Again, “Price Sheck’ is yelled, and Mr. Chutani, the checkout room manager, runs over to assist the checkout clerk, Abel Yetemgeta, who needs some guidance about a customer problem. Chutani handles the difficulty, and the customer leaves satisfied. I figured out long ago that “Price Check” is the universal call for managerial assistance. It could be a cash register problem, a pricing question, a check authorization request, or whatever. This all-purpose code word makes a lot of sense, considering that the workers are mostly recent immigrants from over 40 countries in Asia and Africa. There certainly is no common language except very rudimentary English, and few even know the literal meaning of “price check.” What an efficient solution—if you need anything at all, just yell out, “Price Check.”
Of course, the pronunciation of the code word is quite varied. Each worker pronounces the English words in the way that is most natural to his/her native tongue. Thus, the chorus of varied pronunciations rings out throughout the checkout area. It is charming. Mr. Chutani never fails to respond, no matter how the two words are pronounced, as long as it is loud enough for him to hear over the din.
Mr. Chutani thinks back, “Ah yes, I remember when I first came to this country 15 years ago. I spoke very little English when I began my first U.S. job here in the DeKalb Farmers Market. At that time, I was completely awestruck due to my recent emigration from my native Pakistan. My spirit was unsettled, what with a new country, a new apartment, a new language, and a new job. I thought that dealing with the new job would be the most upsetting part of my integration into U.S. society; after all, most of my fellow recent immigrants told stories of very difficult adjustment periods at their places of business. They were expected to understand all English communications and commands, were given little guidance, and frequently were teased about being a foreigner. After my first day at the farmers market, I discovered that this employer treats recent immigrants quite differently than most other employers. I wondered then, “Why is my experience so different from all of my fellow immigrants working in other places?”

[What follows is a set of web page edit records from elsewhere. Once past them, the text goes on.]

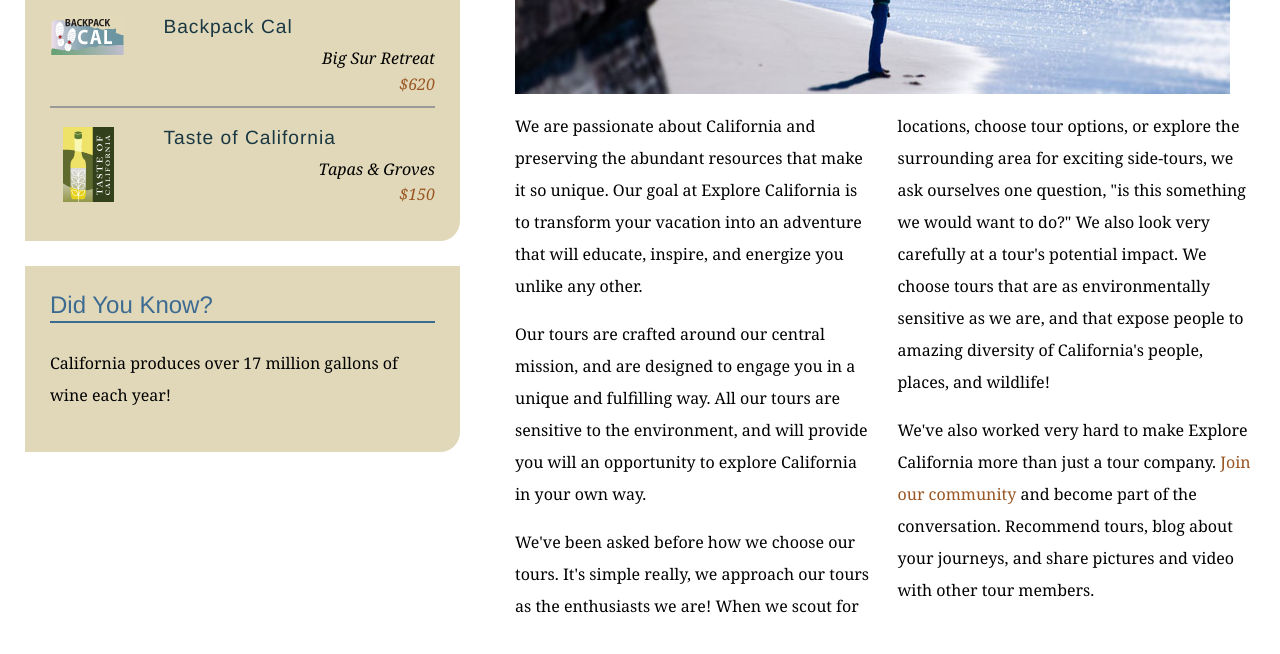
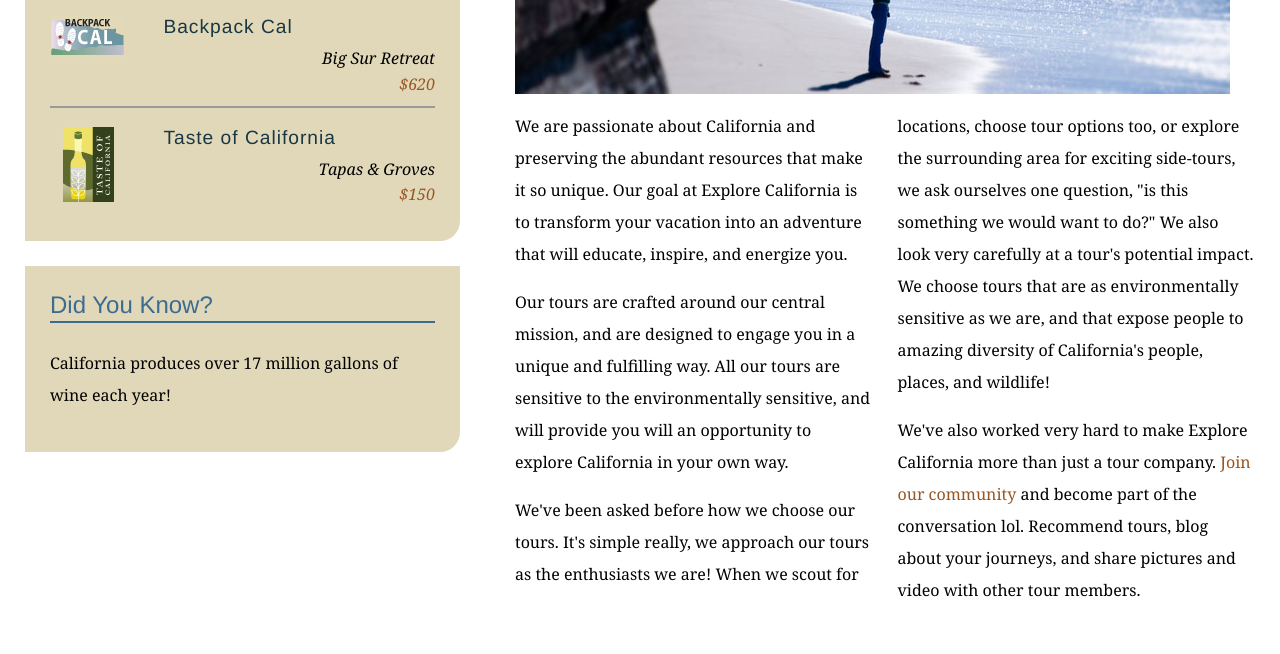
Before and after one commit to HengBrandon/explore_california, a plain HTML site: page mission.html in a window 1280 px wide. Shown: the part 590-1244 px from the top of the page. Drawn offline with Linux system fonts and the light colour scheme.

Commit message:
text edit on mission page

```diff
--- a/mission.html
+++ b/mission.html
@@ -62,10 +62,10 @@
           <h1>Who we are</h1>
           <img src="assets/images/mission_look.jpg" alt="Looking out at the Pacific" class="articleImage" />
           <div class="multiCol">
-            <p>We are passionate about California and preserving the abundant resources that make it so unique. Our goal at Explore California is to transform your vacation into an adventure that will educate, inspire, and energize you unlike any other.</p>
-            <p>Our tours are crafted around our central mission, and are designed to engage you in a unique and fulfilling way. All our tours are sensitive to the environment, and will provide you will an opportunity to explore California in your own way.</p>
-            <p>We've been asked before how we choose our tours. It's simple really, we approach our tours as the enthusiasts we are! When we scout for locations, choose tour options, or explore the surrounding area for exciting side-tours, we ask ourselves one question, &quot;is this something we would want to do?&quot; We also look very carefully at a tour's potential impact. We choose tours that are as environmentally sensitive as we are, and that expose people to amazing diversity of California's people, places, and wildlife!</p>
-            <p>We've also worked very hard to make Explore California more than just a tour company. <a href="explorers/join.html">Join our community</a> and become part of the conversation. Recommend tours, blog about your journeys, and share pictures and video with other tour members.</p>
+            <p>We are passionate about California and preserving the abundant resources that make it so unique. Our goal at Explore California is to transform your vacation into an adventure that will educate, inspire, and energize you.</p>
+            <p>Our tours are crafted around our central mission, and are designed to engage you in a unique and fulfilling way. All our tours are sensitive to the environmentally sensitive, and will provide you will an opportunity to explore California in your own way.</p>
+            <p>We've been asked before how we choose our tours. It's simple really, we approach our tours as the enthusiasts we are! When we scout for locations, choose tour options too, or explore the surrounding area for exciting side-tours, we ask ourselves one question, &quot;is this something we would want to do?&quot; We also look very carefully at a tour's potential impact. We choose tours that are as environmentally sensitive as we are, and that expose people to amazing diversity of California's people, places, and wildlife!</p>
+            <p>We've also worked very hard to make Explore California more than just a tour company. <a href="explorers/join.html">Join our community</a> and become part of the conversation lol. Recommend tours, blog about your journeys, and share pictures and video with other tour members.</p>
           </div>
         </div>
       </div>
```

Chutani has observed the management process at the market as he progressed up the ranks. He remembers the first day when he experienced a gentle orientation in his native tongue from a caring and friendly fellow Pakistani. He was assigned to work with an experienced Pakistani, in order to receive on-the-job training and direction. Management had evaluated Chutani and designated him as having a contracting personality and put a black dot on his nametag. His partner and mentor had a white dot, designating an expanding personality. Chutani did not fully understand the differences right away but grew to understand their meanings over time.
A black dot means a personality comfortable with being assigned specific tasks, with clear guidance. The white dot reflects an expanding personality—one comfortable with offering leadership and guidance. This coupling of complementing personalities is sometimes so strong that the two might remain close friends for many years, even as they change positions at the farmers market or get jobs somewhere else in Atlanta. For many reasons, this meshing of polar personalities works. So, not only does the perceptive shopper feel the magic, but there is magic for the employees as well.
Should the reader want to turn a mundane household duty into an adventure through the magical portal of Atlanta’s Narnia, a visit to the DeKalb Farmers Market is a must. And don’t pass up the bakery. Umm, that pumpernickel bread!